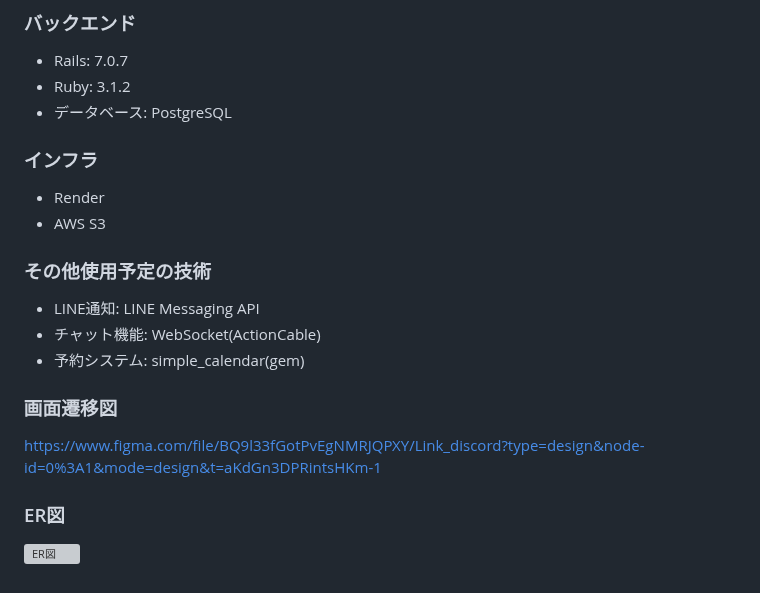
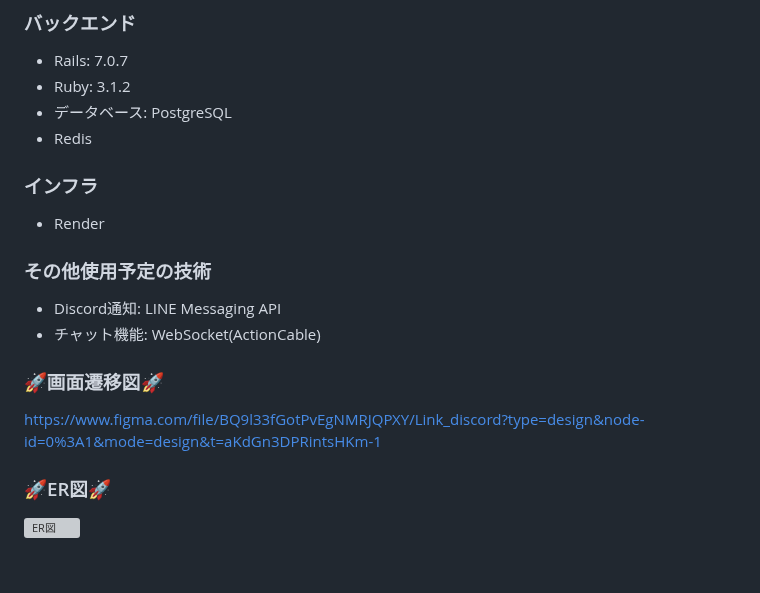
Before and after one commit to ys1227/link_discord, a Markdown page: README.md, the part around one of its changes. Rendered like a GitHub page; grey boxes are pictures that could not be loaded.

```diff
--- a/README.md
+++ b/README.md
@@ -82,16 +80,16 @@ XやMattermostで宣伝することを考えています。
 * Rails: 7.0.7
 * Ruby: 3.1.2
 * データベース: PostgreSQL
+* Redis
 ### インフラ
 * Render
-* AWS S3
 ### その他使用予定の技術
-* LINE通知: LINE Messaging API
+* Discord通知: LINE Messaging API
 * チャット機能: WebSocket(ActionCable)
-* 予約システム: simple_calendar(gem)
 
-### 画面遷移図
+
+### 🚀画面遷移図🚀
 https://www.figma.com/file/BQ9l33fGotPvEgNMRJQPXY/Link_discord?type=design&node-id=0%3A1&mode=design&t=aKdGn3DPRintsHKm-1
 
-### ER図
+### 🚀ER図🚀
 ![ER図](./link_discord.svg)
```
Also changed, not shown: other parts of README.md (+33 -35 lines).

··········

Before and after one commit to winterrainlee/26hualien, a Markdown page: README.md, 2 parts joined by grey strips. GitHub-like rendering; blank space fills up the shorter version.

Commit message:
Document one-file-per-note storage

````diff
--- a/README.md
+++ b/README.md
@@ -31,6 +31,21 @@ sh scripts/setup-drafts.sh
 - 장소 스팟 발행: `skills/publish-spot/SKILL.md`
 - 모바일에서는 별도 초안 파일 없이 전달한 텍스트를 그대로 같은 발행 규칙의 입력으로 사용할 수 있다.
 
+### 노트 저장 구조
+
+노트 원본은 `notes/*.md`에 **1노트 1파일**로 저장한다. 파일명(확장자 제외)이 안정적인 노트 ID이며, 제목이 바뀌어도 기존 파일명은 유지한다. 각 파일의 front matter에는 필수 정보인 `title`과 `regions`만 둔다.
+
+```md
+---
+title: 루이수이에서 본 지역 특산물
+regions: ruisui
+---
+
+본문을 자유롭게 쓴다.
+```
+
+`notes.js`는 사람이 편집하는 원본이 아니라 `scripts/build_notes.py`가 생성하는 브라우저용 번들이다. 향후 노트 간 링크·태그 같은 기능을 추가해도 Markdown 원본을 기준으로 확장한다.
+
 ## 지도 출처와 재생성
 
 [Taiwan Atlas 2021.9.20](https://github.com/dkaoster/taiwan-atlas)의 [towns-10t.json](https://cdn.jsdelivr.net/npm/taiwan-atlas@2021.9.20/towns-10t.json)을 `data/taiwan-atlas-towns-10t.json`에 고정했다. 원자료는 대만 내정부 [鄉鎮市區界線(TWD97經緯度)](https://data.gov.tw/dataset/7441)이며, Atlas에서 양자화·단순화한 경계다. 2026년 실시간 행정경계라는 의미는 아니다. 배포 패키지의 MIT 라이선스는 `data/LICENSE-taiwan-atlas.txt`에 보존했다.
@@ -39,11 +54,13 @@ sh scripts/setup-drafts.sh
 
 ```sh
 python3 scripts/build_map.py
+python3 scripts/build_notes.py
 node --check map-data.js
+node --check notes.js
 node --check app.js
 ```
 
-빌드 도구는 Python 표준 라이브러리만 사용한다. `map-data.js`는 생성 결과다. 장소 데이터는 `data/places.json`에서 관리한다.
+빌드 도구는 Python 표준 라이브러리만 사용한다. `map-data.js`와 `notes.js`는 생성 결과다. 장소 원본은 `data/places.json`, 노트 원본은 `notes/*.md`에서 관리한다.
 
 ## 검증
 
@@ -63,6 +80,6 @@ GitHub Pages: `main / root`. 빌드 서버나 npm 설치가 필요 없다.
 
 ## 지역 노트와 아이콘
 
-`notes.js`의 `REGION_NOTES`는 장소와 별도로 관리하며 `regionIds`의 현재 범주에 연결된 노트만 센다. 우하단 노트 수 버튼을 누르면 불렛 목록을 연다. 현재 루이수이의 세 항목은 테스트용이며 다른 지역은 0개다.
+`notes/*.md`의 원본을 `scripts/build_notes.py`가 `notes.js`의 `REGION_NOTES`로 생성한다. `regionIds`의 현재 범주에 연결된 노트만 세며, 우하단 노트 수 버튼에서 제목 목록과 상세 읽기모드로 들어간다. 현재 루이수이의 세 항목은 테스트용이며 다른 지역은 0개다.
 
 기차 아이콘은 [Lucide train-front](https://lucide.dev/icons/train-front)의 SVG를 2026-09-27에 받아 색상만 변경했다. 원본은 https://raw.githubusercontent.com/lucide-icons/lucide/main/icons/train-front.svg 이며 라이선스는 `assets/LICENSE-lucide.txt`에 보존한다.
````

··········

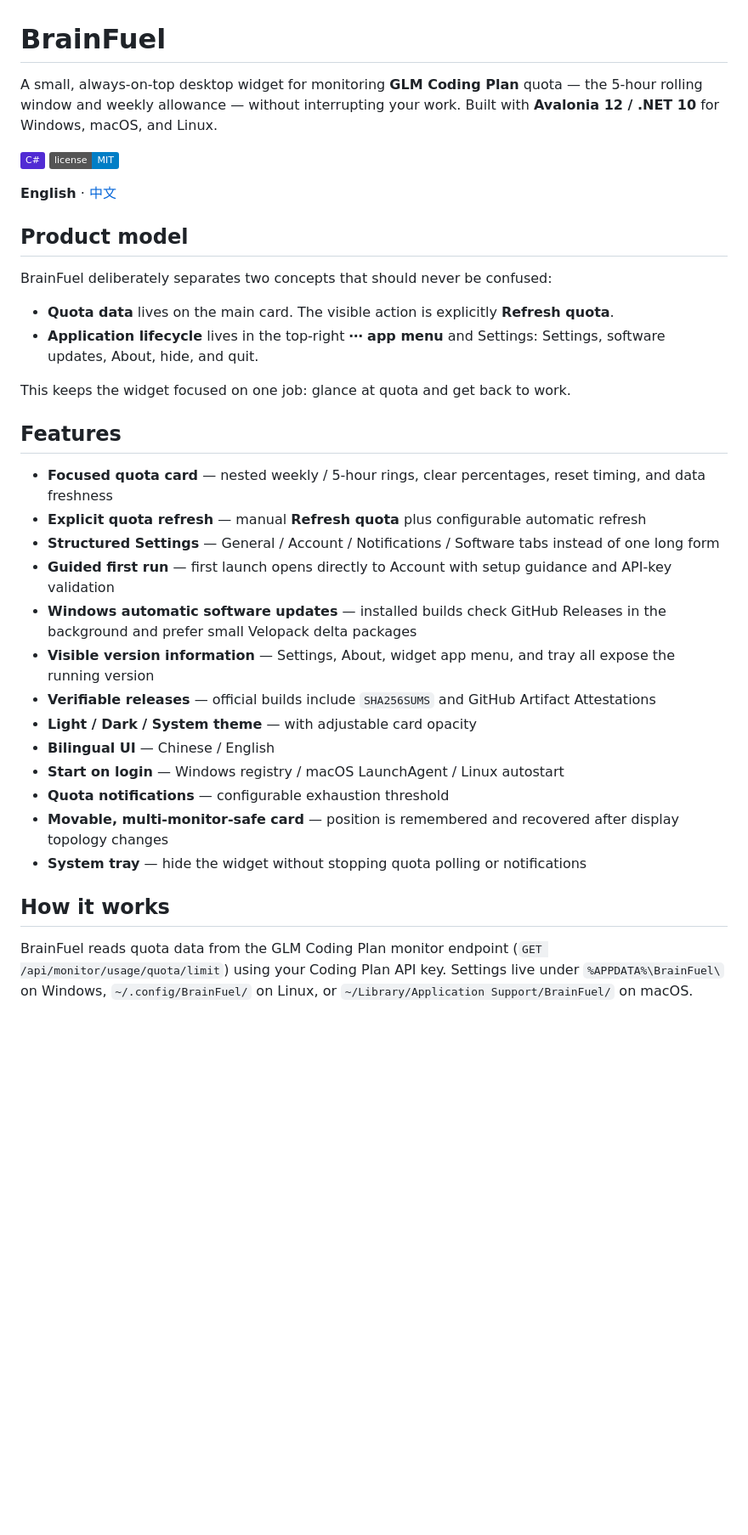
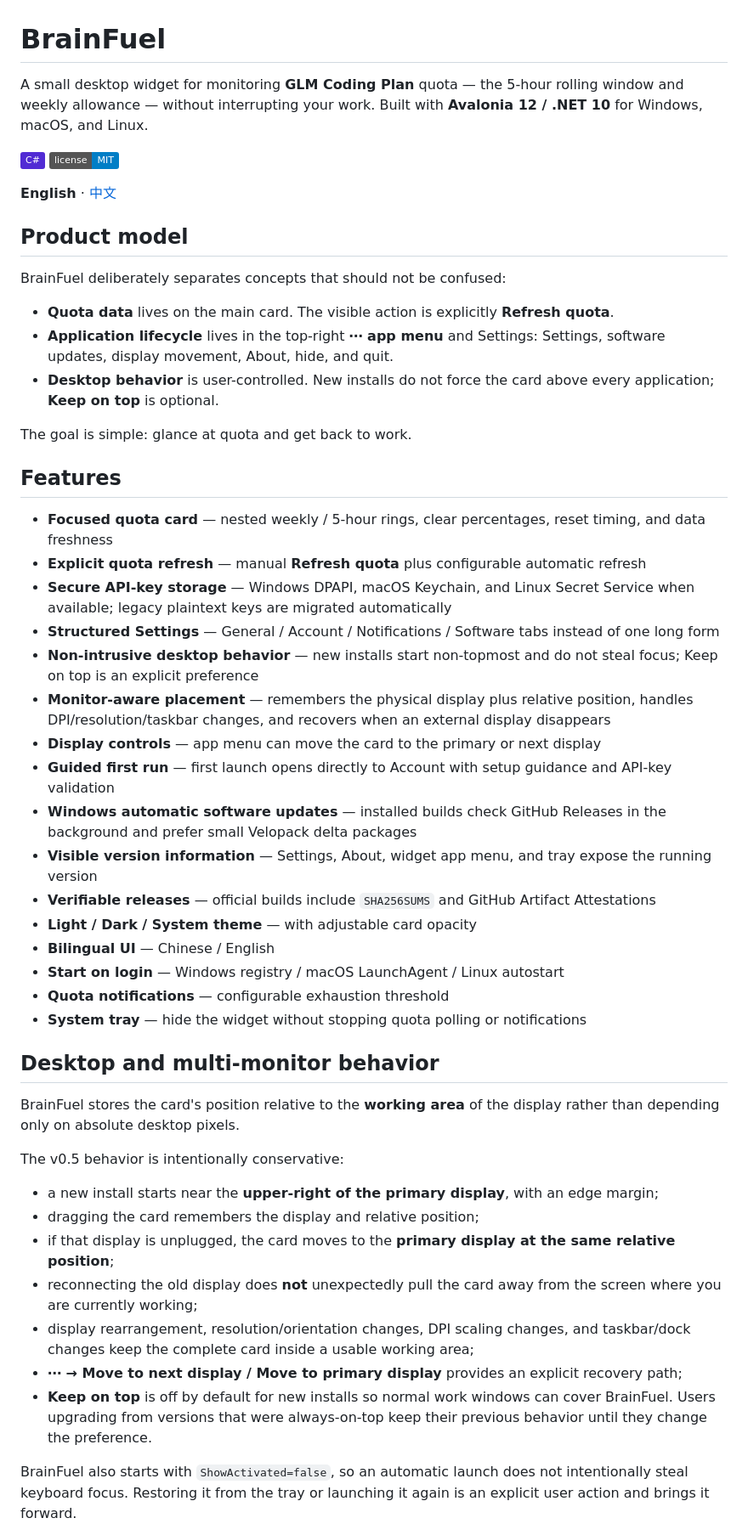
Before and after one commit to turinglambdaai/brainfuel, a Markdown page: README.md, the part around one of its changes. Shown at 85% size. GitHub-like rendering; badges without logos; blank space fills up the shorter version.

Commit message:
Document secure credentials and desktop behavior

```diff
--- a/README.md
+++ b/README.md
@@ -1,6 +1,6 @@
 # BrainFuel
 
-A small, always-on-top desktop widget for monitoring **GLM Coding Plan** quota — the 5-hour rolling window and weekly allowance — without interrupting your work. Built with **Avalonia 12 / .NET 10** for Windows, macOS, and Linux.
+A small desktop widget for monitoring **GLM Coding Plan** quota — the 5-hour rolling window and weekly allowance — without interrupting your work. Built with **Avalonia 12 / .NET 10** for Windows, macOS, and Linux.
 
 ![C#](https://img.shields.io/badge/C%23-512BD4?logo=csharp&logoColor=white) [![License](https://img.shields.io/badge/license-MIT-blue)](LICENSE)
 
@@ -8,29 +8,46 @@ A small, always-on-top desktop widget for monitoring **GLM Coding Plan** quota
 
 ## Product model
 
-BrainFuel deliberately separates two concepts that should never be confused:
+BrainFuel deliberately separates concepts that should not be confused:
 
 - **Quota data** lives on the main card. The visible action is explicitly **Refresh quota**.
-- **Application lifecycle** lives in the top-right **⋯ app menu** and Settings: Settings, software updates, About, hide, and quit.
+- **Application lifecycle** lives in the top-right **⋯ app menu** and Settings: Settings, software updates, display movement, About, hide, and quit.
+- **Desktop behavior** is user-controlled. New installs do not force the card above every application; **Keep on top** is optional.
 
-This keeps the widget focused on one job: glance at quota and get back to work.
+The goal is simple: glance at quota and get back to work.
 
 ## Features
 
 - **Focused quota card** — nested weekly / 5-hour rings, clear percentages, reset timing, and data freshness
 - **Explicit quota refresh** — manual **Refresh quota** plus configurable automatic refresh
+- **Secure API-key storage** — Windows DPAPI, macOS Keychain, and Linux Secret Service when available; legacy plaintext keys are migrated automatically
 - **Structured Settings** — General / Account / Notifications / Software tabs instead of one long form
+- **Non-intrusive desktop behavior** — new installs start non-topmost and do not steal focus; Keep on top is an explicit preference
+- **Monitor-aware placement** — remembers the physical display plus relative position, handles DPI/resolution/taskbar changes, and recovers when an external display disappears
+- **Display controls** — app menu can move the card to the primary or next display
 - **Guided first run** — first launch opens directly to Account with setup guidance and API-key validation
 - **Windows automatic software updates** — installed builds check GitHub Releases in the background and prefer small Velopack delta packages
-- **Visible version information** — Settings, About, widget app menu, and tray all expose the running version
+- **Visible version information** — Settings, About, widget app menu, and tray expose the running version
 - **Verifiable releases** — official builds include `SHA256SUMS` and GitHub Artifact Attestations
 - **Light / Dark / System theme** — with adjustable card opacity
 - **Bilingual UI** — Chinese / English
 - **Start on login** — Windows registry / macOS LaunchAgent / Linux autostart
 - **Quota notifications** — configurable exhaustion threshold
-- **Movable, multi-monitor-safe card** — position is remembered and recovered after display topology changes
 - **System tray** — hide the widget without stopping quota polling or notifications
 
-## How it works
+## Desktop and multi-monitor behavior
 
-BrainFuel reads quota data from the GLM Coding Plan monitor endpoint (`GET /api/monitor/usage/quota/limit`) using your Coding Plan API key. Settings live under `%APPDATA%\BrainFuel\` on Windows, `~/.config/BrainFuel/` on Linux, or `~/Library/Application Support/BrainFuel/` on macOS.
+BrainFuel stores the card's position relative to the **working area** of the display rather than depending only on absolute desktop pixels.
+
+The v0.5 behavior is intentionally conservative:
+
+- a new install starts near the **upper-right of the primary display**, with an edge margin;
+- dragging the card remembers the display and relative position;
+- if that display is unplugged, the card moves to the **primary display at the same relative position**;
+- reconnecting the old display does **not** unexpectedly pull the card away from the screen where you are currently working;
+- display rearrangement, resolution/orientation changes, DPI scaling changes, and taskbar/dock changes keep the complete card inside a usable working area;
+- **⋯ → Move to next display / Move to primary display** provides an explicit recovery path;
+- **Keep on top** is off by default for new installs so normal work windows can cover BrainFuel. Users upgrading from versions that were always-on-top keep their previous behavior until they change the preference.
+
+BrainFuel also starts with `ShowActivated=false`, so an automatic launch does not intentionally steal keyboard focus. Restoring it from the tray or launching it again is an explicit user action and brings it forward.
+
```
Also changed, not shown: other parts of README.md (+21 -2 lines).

··········

YOUR GOAL:
Scan the listing for the word "setup". Copy every line in which it appears.

SOLUTION TO THE PROBLEM:
@@ -31,6 +31,21 @@ sh scripts/setup-drafts.sh
@@ -39,11 +54,13 @@ sh scripts/setup-drafts.sh
 - **Guided first run** — first launch opens directly to Account with setup guidance and API-key validation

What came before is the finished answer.